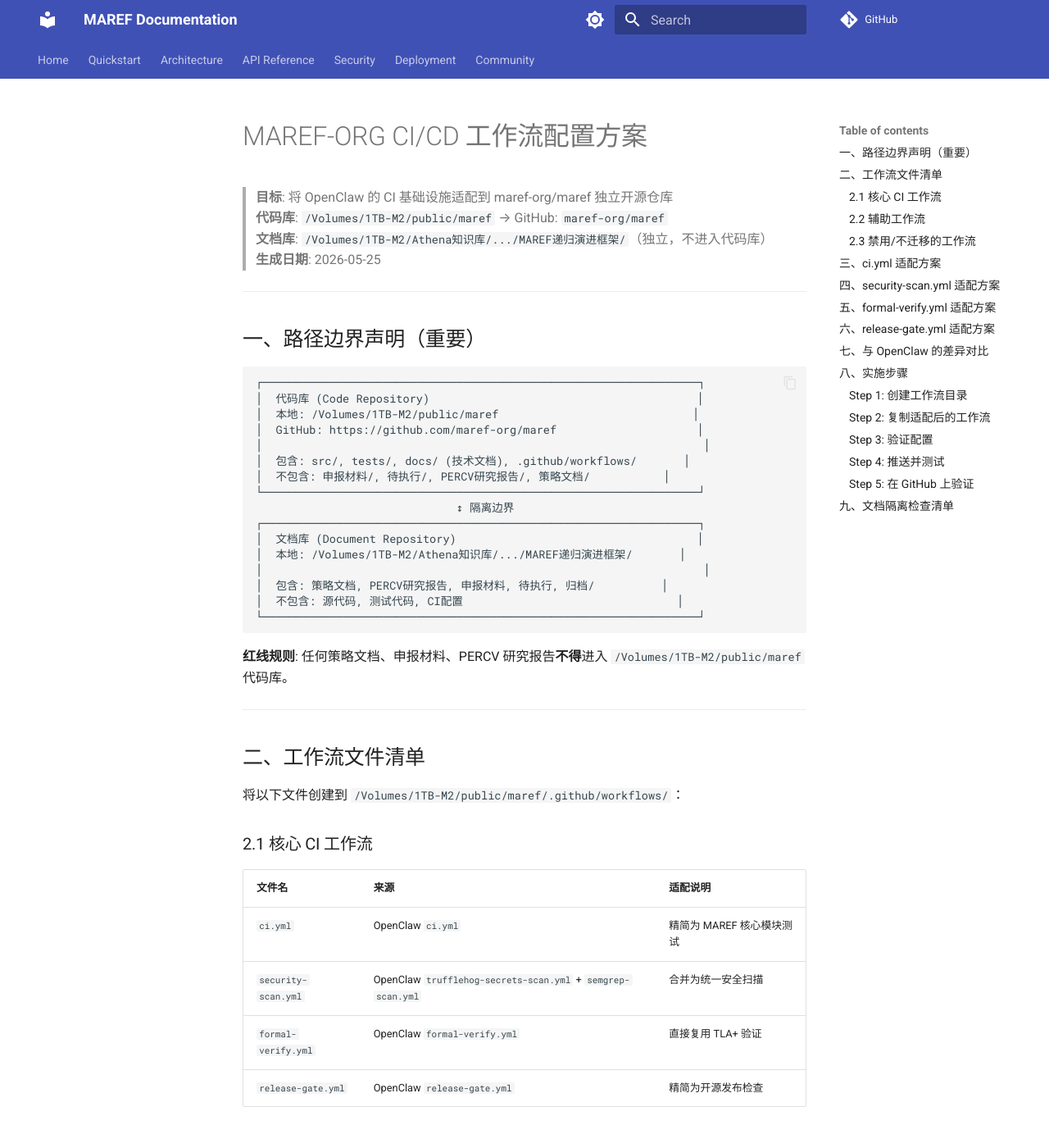
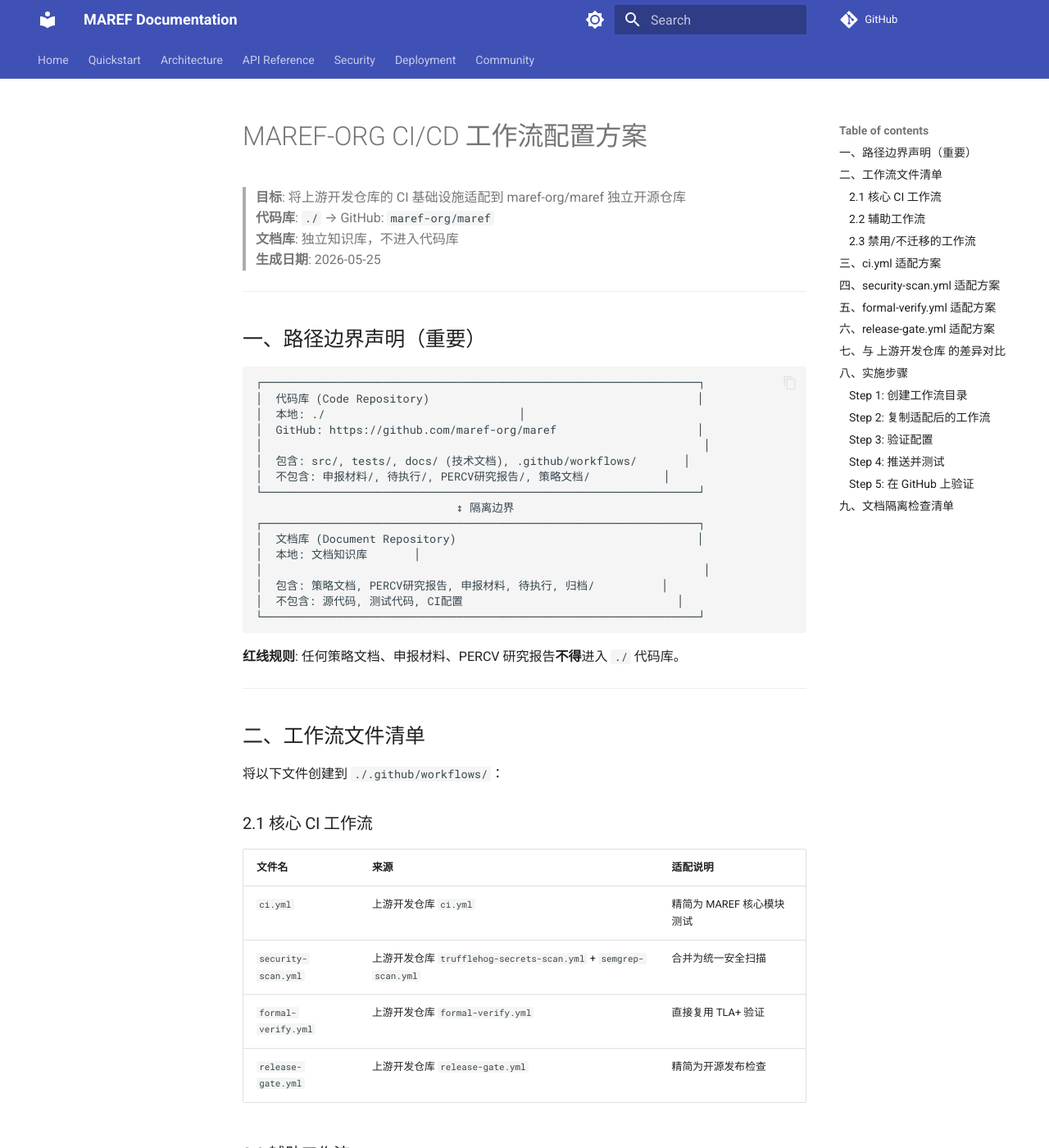
Before and after one commit to maref-org/maref, an MkDocs documentation site: the page built from docs/maref-org-ci-workflows.md, in a window 1280 px wide and 1400 px high. Shown: the whole window at 82% size. Built offline with MkDocs 1.6.1 and Material for MkDocs 9.7.7, drawn with Linux system fonts in a browser that asks for light colours; comment, search, counter and statistics services are not loaded; some of the changed text lies outside the part shown.

Commit message:
security: Track B audit reinforcement — leak fixes, agent configs, CI hooks, vault sanitize
- Fix 30+ hardcoded absolute paths and org name leaks across docs, scripts, AGENTS.md
- Add Code Agent configs: CLAUDE.md, .cursorrules, opencode.jsonc, .trae/rules/constitution.md
- Add sanitize-for-push.sh unified pre-push check with 4-layer scan
- Add CI workflows: check-exfiltration, check-narrative-transform, check-agent-config
- Add gitleaks to pre-commit config
- Upgrade AGENTS.md with constitution v1.4-p1 ref, sync direction, leak prevention
- Clean vault/kdps/ and vault/signals/ data files — replace "openclaw" refs with neutral terms
- Sync all configs to constitution v1.4-p1 (was inconsistent v1.5)

````diff
--- a/.pre-commit-config.yaml
+++ b/.pre-commit-config.yaml
@@ -22,3 +22,8 @@
       - id: check-toml
       - id: check-added-large-files
         args: [--maxkb=1000]
+
+  - repo: https://github.com/gitleaks/gitleaks
+    rev: v8.18.0
+    hooks:
+      - id: gitleaks
--- a/docs/maref-org-ci-workflows.md
+++ b/docs/maref-org-ci-workflows.md
@@ -1,8 +1,8 @@
 # MAREF-ORG CI/CD 工作流配置方案
 
-> **目标**: 将 OpenClaw 的 CI 基础设施适配到 maref-org/maref 独立开源仓库
-> **代码库**: `/Volumes/1TB-M2/public/maref` → GitHub: `maref-org/maref`
-> **文档库**: `/Volumes/1TB-M2/Athena知识库/.../MAREF递归演进框架/`（独立，不进入代码库）
+> **目标**: 将上游开发仓库的 CI 基础设施适配到 maref-org/maref 独立开源仓库
+> **代码库**: `./` → GitHub: `maref-org/maref`
+> **文档库**: 独立知识库，不进入代码库
 > **生成日期**: 2026-05-25
 
 ---
@@ -12,7 +12,7 @@
 ```
 ┌─────────────────────────────────────────────────────────────────┐
 │  代码库 (Code Repository)                                        │
-│  本地: /Volumes/1TB-M2/public/maref                             │
+│  本地: ./                             │
 │  GitHub: https://github.com/maref-org/maref                     │
 │                                                                  │
 │  包含: src/, tests/, docs/ (技术文档), .github/workflows/       │
@@ -21,29 +21,29 @@
                               ↕ 隔离边界
 ┌─────────────────────────────────────────────────────────────────┐
 │  文档库 (Document Repository)                                    │
-│  本地: /Volumes/1TB-M2/Athena知识库/.../MAREF递归演进框架/       │
+│  本地: 文档知识库       │
 │                                                                  │
 │  包含: 策略文档, PERCV研究报告, 申报材料, 待执行, 归档/          │
 │  不包含: 源代码, 测试代码, CI配置                                │
 └─────────────────────────────────────────────────────────────────┘
 ```
 
-**红线规则**: 任何策略文档、申报材料、PERCV 研究报告**不得**进入 `/Volumes/1TB-M2/public/maref` 代码库。
+**红线规则**: 任何策略文档、申报材料、PERCV 研究报告**不得**进入 `./` 代码库。
 
 ---
 
 ## 二、工作流文件清单
 
-将以下文件创建到 `/Volumes/1TB-M2/public/maref/.github/workflows/`：
+将以下文件创建到 `./.github/workflows/`：
 
 ### 2.1 核心 CI 工作流
 
 | 文件名 | 来源 | 适配说明 |
 |--------|------|---------|
-| `ci.yml` | OpenClaw `ci.yml` | 精简为 MAREF 核心模块测试 |
-| `security-scan.yml` | OpenClaw `trufflehog-secrets-scan.yml` + `semgrep-scan.yml` | 合并为统一安全扫描 |
-| `formal-verify.yml` | OpenClaw `formal-verify.yml` | 直接复用 TLA+ 验证 |
-| `release-gate.yml` | OpenClaw `release-gate.yml` | 精简为开源发布检查 |
+| `ci.yml` | 上游开发仓库 `ci.yml` | 精简为 MAREF 核心模块测试 |
+| `security-scan.yml` | 上游开发仓库 `trufflehog-secrets-scan.yml` + `semgrep-scan.yml` | 合并为统一安全扫描 |
+| `formal-verify.yml` | 上游开发仓库 `formal-verify.yml` | 直接复用 TLA+ 验证 |
+| `release-gate.yml` | 上游开发仓库 `release-gate.yml` | 精简为开源发布检查 |
 
 ### 2.2 辅助工作流
 
@@ -57,9 +57,9 @@
 
 | 文件名 | 原因 |
 |--------|------|
-| `subtree-split.yml` | OpenClaw 特有，MAREF 是独立仓库 |
-| `check-mcp-envelope.yml` | OpenClaw 内部协议检查 |
-| `check-agent-lifecycle.yml` | OpenClaw 内部生命周期检查 |
+| `subtree-split.yml` | 上游开发仓库 特有，MAREF 是独立仓库 |
+| `check-mcp-envelope.yml` | 上游开发仓库 内部协议检查 |
+| `check-agent-lifecycle.yml` | 上游开发仓库 内部生命周期检查 |
 | `cd.yml.DISABLED` | 当前禁用，后续按需启用 |
 
 ---
@@ -303,9 +303,9 @@
 
 ---
 
-## 七、与 OpenClaw 的差异对比
+## 七、与 上游开发仓库 的差异对比
 
-| 维度 | OpenClaw | MAREF-ORG |
+| 维度 | 上游开发仓库 | MAREF-ORG |
 |------|----------|-----------|
 | **仓库结构** | 单体大仓（internal + public） | 独立仓库 |
 | **子树拆分** | `subtree-split.yml` 自动拆分 | 不需要 |
@@ -322,7 +322,7 @@
 ### Step 1: 创建工作流目录
 
 ```bash
-cd /Volumes/1TB-M2/public/maref
+cd ./
 mkdir -p .github/workflows
 ```
 
@@ -375,4 +375,4 @@
 
 ---
 
-*方案版本: v1.0 | 生成日期: 2026-05-25 | 基于 OpenClaw CI 基础设施适配*
+*方案版本: v1.0 | 生成日期: 2026-05-25 | 基于 上游开发仓库 CI 基础设施适配*
````
Also changed, not shown: AGENTS.md (+8 -24 lines), CLAUDE.md (added, +31 -0 lines), 9 other files.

Exercise: Where a line of the records holds the word "split", copy that line.

Answer to this task:
-| `subtree-split.yml` | OpenClaw 特有，MAREF 是独立仓库 |
+| `subtree-split.yml` | 上游开发仓库 特有，MAREF 是独立仓库 |
 | **子树拆分** | `subtree-split.yml` 自动拆分 | 不需要 |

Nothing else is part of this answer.